Filter this data down to the lines that hold "margin", and copy them.

Dataset content:
- - -

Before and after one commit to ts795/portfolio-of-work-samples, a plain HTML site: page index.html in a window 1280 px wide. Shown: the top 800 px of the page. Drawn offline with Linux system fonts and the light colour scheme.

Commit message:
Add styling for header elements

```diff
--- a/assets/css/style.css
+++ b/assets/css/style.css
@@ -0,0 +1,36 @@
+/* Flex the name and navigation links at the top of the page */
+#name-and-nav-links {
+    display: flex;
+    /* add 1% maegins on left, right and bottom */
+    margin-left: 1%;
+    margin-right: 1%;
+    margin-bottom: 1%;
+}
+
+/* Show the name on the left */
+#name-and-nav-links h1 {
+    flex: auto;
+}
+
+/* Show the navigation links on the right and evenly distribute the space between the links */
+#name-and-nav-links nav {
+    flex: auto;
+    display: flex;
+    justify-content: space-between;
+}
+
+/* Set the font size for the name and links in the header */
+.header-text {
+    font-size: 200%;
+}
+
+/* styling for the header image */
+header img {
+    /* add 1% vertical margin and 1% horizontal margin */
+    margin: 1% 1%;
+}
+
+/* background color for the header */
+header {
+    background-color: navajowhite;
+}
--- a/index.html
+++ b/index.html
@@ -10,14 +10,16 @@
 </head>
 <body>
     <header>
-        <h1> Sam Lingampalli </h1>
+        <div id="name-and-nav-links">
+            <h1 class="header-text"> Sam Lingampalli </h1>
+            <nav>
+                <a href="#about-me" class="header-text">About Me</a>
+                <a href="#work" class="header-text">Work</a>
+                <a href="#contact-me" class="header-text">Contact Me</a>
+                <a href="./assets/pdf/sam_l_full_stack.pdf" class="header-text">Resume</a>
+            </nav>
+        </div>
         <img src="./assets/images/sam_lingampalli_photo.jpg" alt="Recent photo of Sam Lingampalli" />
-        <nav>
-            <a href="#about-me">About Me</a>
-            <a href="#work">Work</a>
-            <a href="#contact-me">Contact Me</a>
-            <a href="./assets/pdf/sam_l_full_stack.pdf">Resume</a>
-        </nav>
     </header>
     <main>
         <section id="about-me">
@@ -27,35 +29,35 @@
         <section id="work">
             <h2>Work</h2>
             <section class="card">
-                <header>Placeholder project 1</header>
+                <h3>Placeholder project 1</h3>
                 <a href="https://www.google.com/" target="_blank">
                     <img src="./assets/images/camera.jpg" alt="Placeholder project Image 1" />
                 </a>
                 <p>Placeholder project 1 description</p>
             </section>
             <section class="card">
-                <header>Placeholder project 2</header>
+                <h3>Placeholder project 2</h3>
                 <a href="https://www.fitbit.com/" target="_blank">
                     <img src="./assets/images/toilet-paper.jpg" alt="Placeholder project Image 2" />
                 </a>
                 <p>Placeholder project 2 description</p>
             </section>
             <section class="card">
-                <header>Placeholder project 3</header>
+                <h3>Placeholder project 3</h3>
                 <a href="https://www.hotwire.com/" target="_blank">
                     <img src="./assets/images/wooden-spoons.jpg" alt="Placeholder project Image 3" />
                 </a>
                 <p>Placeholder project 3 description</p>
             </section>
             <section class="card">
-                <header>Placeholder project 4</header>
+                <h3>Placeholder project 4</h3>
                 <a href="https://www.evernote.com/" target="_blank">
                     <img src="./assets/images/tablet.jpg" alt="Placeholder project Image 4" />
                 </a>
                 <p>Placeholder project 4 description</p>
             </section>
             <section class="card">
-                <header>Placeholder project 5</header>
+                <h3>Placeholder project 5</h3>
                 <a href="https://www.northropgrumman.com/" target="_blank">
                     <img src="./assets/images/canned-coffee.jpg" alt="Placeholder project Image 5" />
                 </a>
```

- - -

Answer for the task:
+    margin-left: 1%;
+    margin-right: 1%;
+    margin-bottom: 1%;
+    /* add 1% vertical margin and 1% horizontal margin */
+    margin: 1% 1%;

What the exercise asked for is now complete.